▶ What you are asked to do
Copy the data that appears below exactly. Drop the pictures.

[Available records]

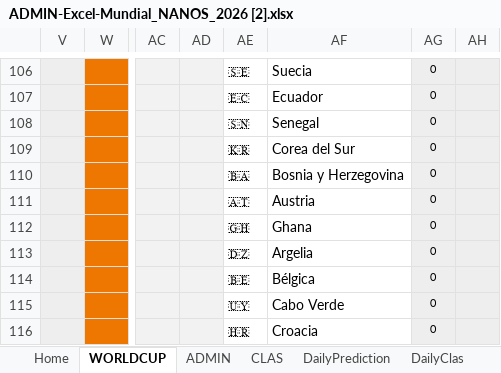
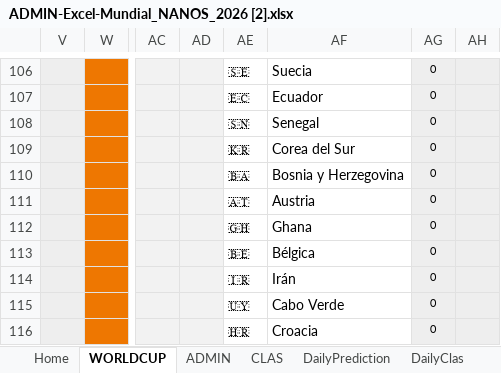
Before and after one commit to pCresp0/porra-mundial-nanos-2026, an Excel workbook: data/ADMIN-Excel-Mundial_NANOS_2026 [2].xlsx, sheet WORLDCUP, drawn as a sheet; only a part is shown, gaps mark what is left out; values as stored, in another font and other column widths than the file's, no borders; conditional formats not drawn; the diff names each change by its address in the sheet, - before the commit and + after, or states it on an @@ line.

```diff
--- a/data/ADMIN-Excel-Mundial_NANOS_2026 [2].xlsx (sheet WORLDCUP)
+++ b/data/ADMIN-Excel-Mundial_NANOS_2026 [2].xlsx (sheet WORLDCUP)
-AE113: 🇩🇿
+AE113: 🇧🇪
-AF113: Argelia
+AF113: Bélgica
-AE114: 🇧🇪
+AE114: 🇮🇷
-AF114: Bélgica
+AF114: Irán
```
Also changed, not shown: sheet ADMIN, data/ADMIN-Excel-Mundial_NANOS_2026 [1].xlsx, 2 other files.
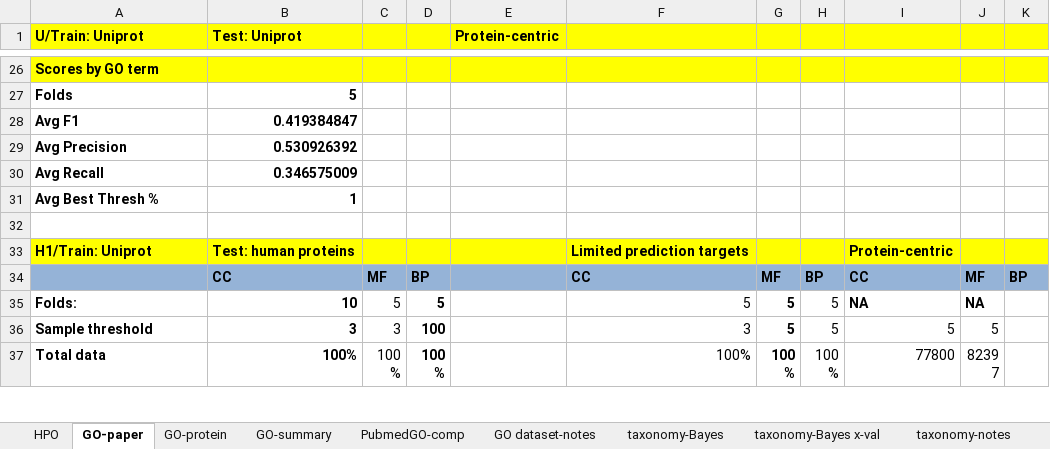
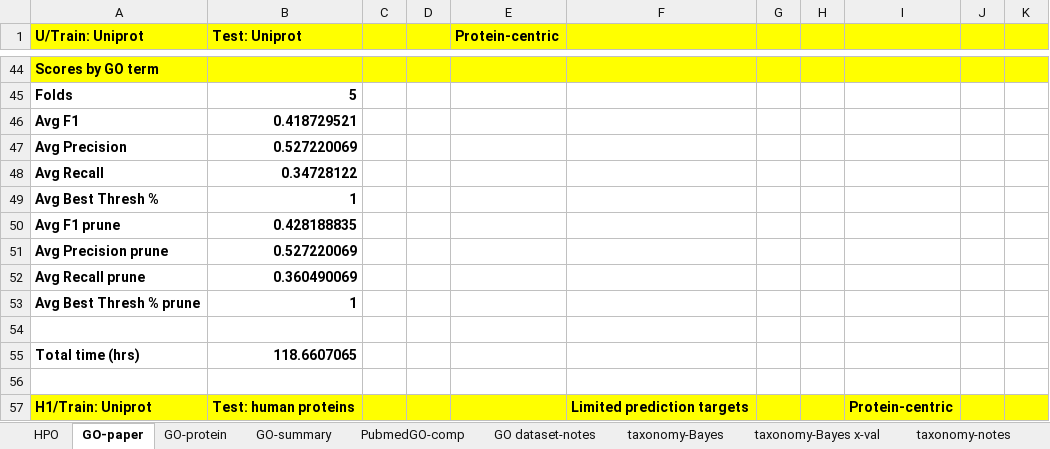
Before and after one commit to laineyzoo/protein_annotation, an Excel workbook: Hierarchical Classification Results.xlsx, sheet GO-paper, drawn as a sheet; only a part is shown, gaps mark what is left out; the shorter side is filled out with more unchanged rows; values as stored, in another font and other column widths than the file's, no borders; addresses are those after the commit; the diff covers the shown part only; the diff names each change by its address in the sheet, - before the commit and + after, or states it on an @@ line.

```diff
--- a/Hierarchical Classification Results.xlsx (sheet GO-paper)
+++ b/Hierarchical Classification Results.xlsx (sheet GO-paper)
-B46 (Test: Uniprot): 0.419384847
+B46 (Test: Uniprot): 0.418729521
-B47 (Test: Uniprot): 0.530926392
+B47 (Test: Uniprot): 0.527220069
-B48 (Test: Uniprot): 0.346575009
+B48 (Test: Uniprot): 0.34728122
+row 50: Avg F1 prune | 0.428188835
+row 51: Avg Precision prune | 0.527220069
+row 52: Avg Recall prune | 0.360490069
+row 53: Avg Best Thresh % prune | 1
+row 54: (empty)
+row 55: Total time (hrs) | 118.6607065
```
Also changed, not shown: 18 added rows and 4 edited cells elsewhere in this sheet, sheet GO-protein, sheet GO-summary, sheet HPO.
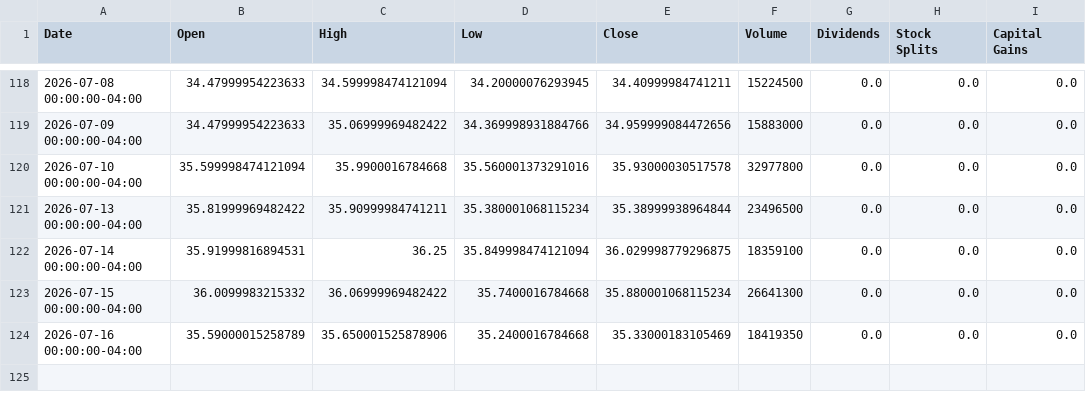
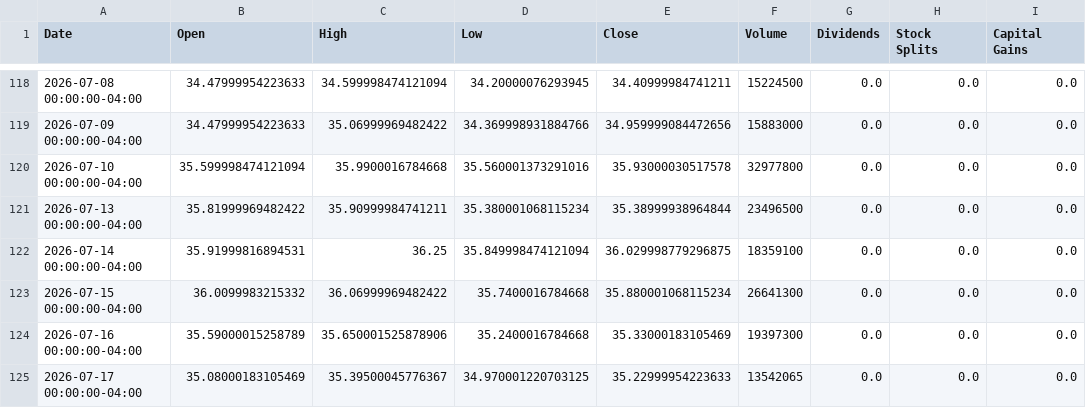
Before and after one commit to richardchitman-prog/fixed-reit-tracker, a CSV file: public/data/ewz_history.csv, drawn as a sheet; only a part is shown, gaps mark what is left out.

```diff
--- a/public/data/ewz_history.csv
+++ b/public/data/ewz_history.csv
@@ -123,2 +123,3 @@ Date,Open,High,Low,Close,Volume,Dividends,Stock Splits,Capital Gains
 2026-07-15 00:00:00-04:00,36.0099983215332,36.06999969482422,35.7400016784668,35.880001068115234,26641300,0.0,0.0,0.0
-2026-07-16 00:00:00-04:00,35.59000015258789,35.650001525878906,35.2400016784668,35.33000183105469,18419350,0.0,0.0,0.0
+2026-07-16 00:00:00-04:00,35.59000015258789,35.650001525878906,35.2400016784668,35.33000183105469,19397300,0.0,0.0,0.0
+2026-07-17 00:00:00-04:00,35.08000183105469,35.39500045776367,34.970001220703125,35.22999954223633,13542065,0.0,0.0,0.0
```
Also changed, not shown: public/data/arr_history.csv, public/data/drip_history.csv, 38 other files.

[/Available records]

▶ Response
Before and after one commit to pCresp0/porra-mundial-nanos-2026, an Excel workbook: data/ADMIN-Excel-Mundial_NANOS_2026 [2].xlsx, sheet WORLDCUP, drawn as a sheet; only a part is shown, gaps mark what is left out; values as stored, in another font and other column widths than the file's, no borders; conditional formats not drawn; the diff names each change by its address in the sheet, - before the commit and + after, or states it on an @@ line.

```diff
--- a/data/ADMIN-Excel-Mundial_NANOS_2026 [2].xlsx (sheet WORLDCUP)
+++ b/data/ADMIN-Excel-Mundial_NANOS_2026 [2].xlsx (sheet WORLDCUP)
-AE113: 🇩🇿
+AE113: 🇧🇪
-AF113: Argelia
+AF113: Bélgica
-AE114: 🇧🇪
+AE114: 🇮🇷
-AF114: Bélgica
+AF114: Irán
```
Also changed, not shown: sheet ADMIN, data/ADMIN-Excel-Mundial_NANOS_2026 [1].xlsx, 2 other files.
Before and after one commit to laineyzoo/protein_annotation, an Excel workbook: Hierarchical Classification Results.xlsx, sheet GO-paper, drawn as a sheet; only a part is shown, gaps mark what is left out; the shorter side is filled out with more unchanged rows; values as stored, in another font and other column widths than the file's, no borders; addresses are those after the commit; the diff covers the shown part only; the diff names each change by its address in the sheet, - before the commit and + after, or states it on an @@ line.

```diff
--- a/Hierarchical Classification Results.xlsx (sheet GO-paper)
+++ b/Hierarchical Classification Results.xlsx (sheet GO-paper)
-B46 (Test: Uniprot): 0.419384847
+B46 (Test: Uniprot): 0.418729521
-B47 (Test: Uniprot): 0.530926392
+B47 (Test: Uniprot): 0.527220069
-B48 (Test: Uniprot): 0.346575009
+B48 (Test: Uniprot): 0.34728122
+row 50: Avg F1 prune | 0.428188835
+row 51: Avg Precision prune | 0.527220069
+row 52: Avg Recall prune | 0.360490069
+row 53: Avg Best Thresh % prune | 1
+row 54: (empty)
+row 55: Total time (hrs) | 118.6607065
```
Also changed, not shown: 18 added rows and 4 edited cells elsewhere in this sheet, sheet GO-protein, sheet GO-summary, sheet HPO.
Before and after one commit to richardchitman-prog/fixed-reit-tracker, a CSV file: public/data/ewz_history.csv, drawn as a sheet; only a part is shown, gaps mark what is left out.

```diff
--- a/public/data/ewz_history.csv
+++ b/public/data/ewz_history.csv
@@ -123,2 +123,3 @@ Date,Open,High,Low,Close,Volume,Dividends,Stock Splits,Capital Gains
 2026-07-15 00:00:00-04:00,36.0099983215332,36.06999969482422,35.7400016784668,35.880001068115234,26641300,0.0,0.0,0.0
-2026-07-16 00:00:00-04:00,35.59000015258789,35.650001525878906,35.2400016784668,35.33000183105469,18419350,0.0,0.0,0.0
+2026-07-16 00:00:00-04:00,35.59000015258789,35.650001525878906,35.2400016784668,35.33000183105469,19397300,0.0,0.0,0.0
+2026-07-17 00:00:00-04:00,35.08000183105469,35.39500045776367,34.970001220703125,35.22999954223633,13542065,0.0,0.0,0.0
```
Also changed, not shown: public/data/arr_history.csv, public/data/drip_history.csv, 38 other files.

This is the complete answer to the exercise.